Data under study:
--------------------------------------------------
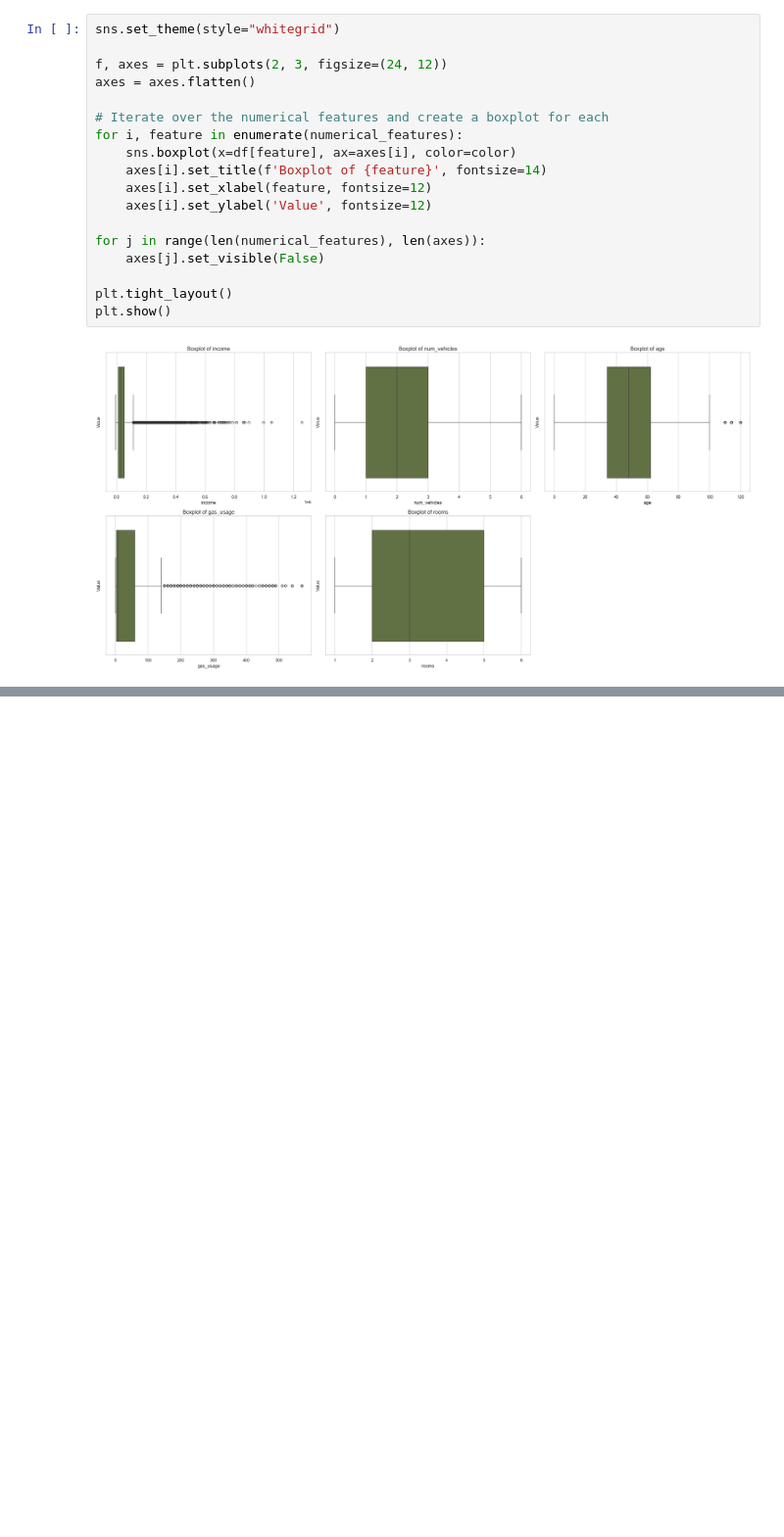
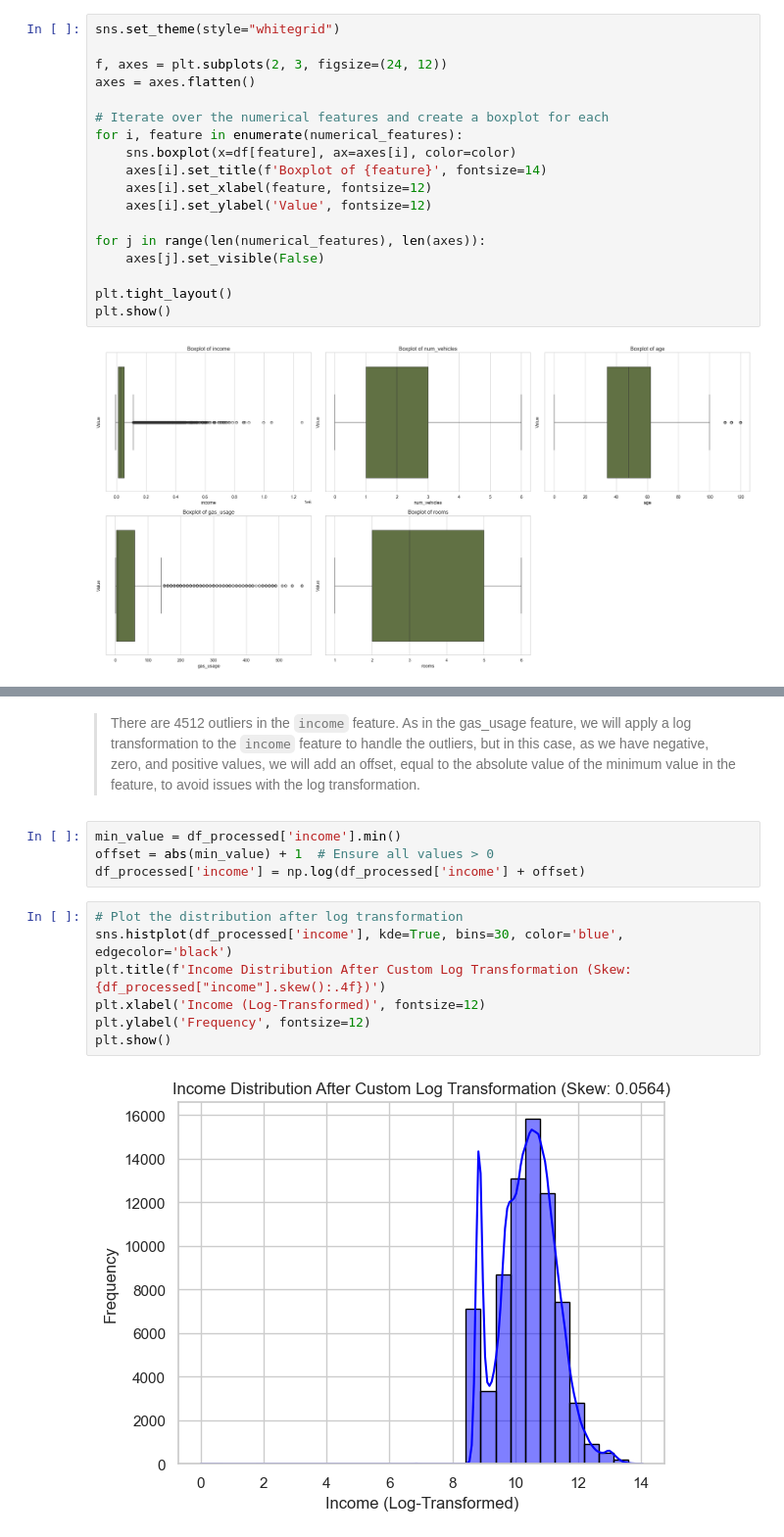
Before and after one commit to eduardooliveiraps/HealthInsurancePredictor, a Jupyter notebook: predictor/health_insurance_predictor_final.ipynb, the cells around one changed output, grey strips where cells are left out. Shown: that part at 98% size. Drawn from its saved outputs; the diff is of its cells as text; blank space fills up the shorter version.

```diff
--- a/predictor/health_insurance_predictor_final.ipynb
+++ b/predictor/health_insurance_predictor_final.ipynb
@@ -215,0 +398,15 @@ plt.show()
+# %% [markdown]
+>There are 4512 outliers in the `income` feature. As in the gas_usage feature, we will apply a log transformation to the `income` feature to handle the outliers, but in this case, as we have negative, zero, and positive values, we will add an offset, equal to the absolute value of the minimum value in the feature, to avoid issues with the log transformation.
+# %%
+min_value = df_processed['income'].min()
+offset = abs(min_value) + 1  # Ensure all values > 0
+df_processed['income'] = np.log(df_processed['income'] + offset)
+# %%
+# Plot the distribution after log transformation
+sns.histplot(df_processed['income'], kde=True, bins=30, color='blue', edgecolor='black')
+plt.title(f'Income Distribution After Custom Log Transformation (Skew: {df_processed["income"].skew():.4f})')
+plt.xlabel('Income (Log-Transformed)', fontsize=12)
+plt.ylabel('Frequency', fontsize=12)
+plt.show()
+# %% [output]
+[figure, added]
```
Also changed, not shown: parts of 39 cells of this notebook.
--------------------------------------------------
What you are asked to do: Go through the material and set it down again exactly, but without any pictures.

Your response:
Before and after one commit to eduardooliveiraps/HealthInsurancePredictor, a Jupyter notebook: predictor/health_insurance_predictor_final.ipynb, the cells around one changed output, grey strips where cells are left out. Shown: that part at 98% size. Drawn from its saved outputs; the diff is of its cells as text; blank space fills up the shorter version.

```diff
--- a/predictor/health_insurance_predictor_final.ipynb
+++ b/predictor/health_insurance_predictor_final.ipynb
@@ -215,0 +398,15 @@ plt.show()
+# %% [markdown]
+>There are 4512 outliers in the `income` feature. As in the gas_usage feature, we will apply a log transformation to the `income` feature to handle the outliers, but in this case, as we have negative, zero, and positive values, we will add an offset, equal to the absolute value of the minimum value in the feature, to avoid issues with the log transformation.
+# %%
+min_value = df_processed['income'].min()
+offset = abs(min_value) + 1  # Ensure all values > 0
+df_processed['income'] = np.log(df_processed['income'] + offset)
+# %%
+# Plot the distribution after log transformation
+sns.histplot(df_processed['income'], kde=True, bins=30, color='blue', edgecolor='black')
+plt.title(f'Income Distribution After Custom Log Transformation (Skew: {df_processed["income"].skew():.4f})')
+plt.xlabel('Income (Log-Transformed)', fontsize=12)
+plt.ylabel('Frequency', fontsize=12)
+plt.show()
+# %% [output]
+[figure, added]
```
Also changed, not shown: parts of 39 cells of this notebook.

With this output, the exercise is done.